Russia’s cities and urban areas have grown and become quite modern since the end of World War II. For some time now, they have used applications of architecture’s modern movement which have had a major effect on the country’s development and for urban expansions. The new generation of professional architects is moving forward to make even more changes that will benefit habitants.

Pressure being placed on the modern movement has caused a higher level of focus on urbanization and a great deal more attention on increased development vs any other issues.

Housing has become the major concern within the urban development plan which has led to massive construction of residential complexes while promoting the values of Communism in every aspect of the building process.

No matter what the Modern Movement’s intentions were for recreational spaces that would complement new housing, their over-zealousness for living spaces caused public spaces to be placed on the political back burner.

This has caused poor designing of public spaces, causing a negative effect that is not inspiring to the people who are living in these communities.

After so many decades of Soviet Modernism, the same old model is still being used by the architects and planners who are behind the development of Russia’s cities. This can be a problem because there is a need for support from both the state and private investors. Constantly relying on the Modern Movement as the foundation for design and construction has caused a division within urban development. Over-emphasis on spaces for automobiles has forced the needs of human inhabitants to the side.

The upside, the new generation of professionals understand all too well that Soviet architecture is not the right solution for today’s Russia. They are actively looking for new approaches, moving away from rationalists, schematic model to something that realizes that cities are living organisms that will grow on their own.

This new generation of architects is looking for new ideas for developing cities as a support for the complexities of human lives and their needs. This, in turn, takes time to analyze and the ability to comprehend the spacial challenges that come with it.

They are looking to promote a changeable structure design that has the ability to foster diversity and spontaneity which in turn will arouse the human aspect of Russian cities.

To ensure that future generations of professionals support and continue making changes, Strelka Institute, along with support from DOMRF and the Russian government, has created the ARCHITECTS RF Program in order to tap into the personal and professional potential of its participants. Its goal is to develop their softer skills while providing them with the tools that are necessary to create new urban spaces and plans for Russia’s future cities.

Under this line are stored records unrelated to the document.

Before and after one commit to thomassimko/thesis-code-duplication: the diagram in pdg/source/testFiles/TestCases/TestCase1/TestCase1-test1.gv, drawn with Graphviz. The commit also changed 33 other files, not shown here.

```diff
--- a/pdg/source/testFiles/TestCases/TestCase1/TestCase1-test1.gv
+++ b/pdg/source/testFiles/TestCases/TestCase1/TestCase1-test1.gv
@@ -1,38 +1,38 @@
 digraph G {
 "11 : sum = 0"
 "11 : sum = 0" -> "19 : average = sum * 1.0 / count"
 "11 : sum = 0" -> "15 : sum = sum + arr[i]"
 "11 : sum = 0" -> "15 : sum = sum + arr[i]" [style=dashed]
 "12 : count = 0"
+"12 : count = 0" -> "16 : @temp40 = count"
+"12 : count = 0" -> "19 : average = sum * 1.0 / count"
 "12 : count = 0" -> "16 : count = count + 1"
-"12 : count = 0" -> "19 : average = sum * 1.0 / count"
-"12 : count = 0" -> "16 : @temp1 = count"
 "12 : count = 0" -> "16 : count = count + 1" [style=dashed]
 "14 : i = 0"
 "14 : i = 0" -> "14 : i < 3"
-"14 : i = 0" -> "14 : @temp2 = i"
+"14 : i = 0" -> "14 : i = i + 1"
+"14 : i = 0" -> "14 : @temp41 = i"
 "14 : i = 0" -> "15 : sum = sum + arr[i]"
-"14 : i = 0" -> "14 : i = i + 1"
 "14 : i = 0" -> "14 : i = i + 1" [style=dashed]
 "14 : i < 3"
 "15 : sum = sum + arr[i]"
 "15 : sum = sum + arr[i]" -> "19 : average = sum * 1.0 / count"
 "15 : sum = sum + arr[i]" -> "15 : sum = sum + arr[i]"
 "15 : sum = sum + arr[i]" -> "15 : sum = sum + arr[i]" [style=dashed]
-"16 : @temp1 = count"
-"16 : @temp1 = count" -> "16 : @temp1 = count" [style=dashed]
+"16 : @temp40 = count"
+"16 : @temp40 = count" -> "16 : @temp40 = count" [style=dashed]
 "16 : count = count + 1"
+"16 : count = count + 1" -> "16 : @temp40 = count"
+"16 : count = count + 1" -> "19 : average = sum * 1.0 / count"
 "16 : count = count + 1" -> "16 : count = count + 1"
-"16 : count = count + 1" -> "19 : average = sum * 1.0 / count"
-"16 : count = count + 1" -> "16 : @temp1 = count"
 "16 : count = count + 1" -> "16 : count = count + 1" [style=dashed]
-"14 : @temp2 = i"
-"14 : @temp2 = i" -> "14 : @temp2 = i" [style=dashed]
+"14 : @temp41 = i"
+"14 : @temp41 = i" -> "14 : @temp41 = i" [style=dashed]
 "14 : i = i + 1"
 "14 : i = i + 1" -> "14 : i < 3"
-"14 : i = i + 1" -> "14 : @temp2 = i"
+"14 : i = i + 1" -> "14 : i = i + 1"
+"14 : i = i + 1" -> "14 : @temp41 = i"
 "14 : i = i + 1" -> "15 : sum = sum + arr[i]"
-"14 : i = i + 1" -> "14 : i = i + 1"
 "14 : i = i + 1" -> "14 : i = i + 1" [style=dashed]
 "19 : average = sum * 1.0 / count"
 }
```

There are so many wonderful opportunities that have come about during times of change, this is the perfect time for the young up-and-coming architects of Russia.

The ARCHITECTS RF Program has chosen 100 Russian architects that are willing to take on and confront the challenges that lay ahead. These professional architects are under the age of 40 and are working to bring about interesting projects that will change the mindset of their fellow professionals as well as the mindset of their compatriots by offering them a cutting edge for contemporary life.

One of the major players leading the movement for change is Strelka KB. This organization has spent the last 5 years pushing authorities, architects, and academics to see Russia’s cities as integrated systems.

They are also demonstrating that urbanization should embrace the needs of the people who drive it:


Recent Issues Surrounding Gaudi’s Sagrada Familia Basilica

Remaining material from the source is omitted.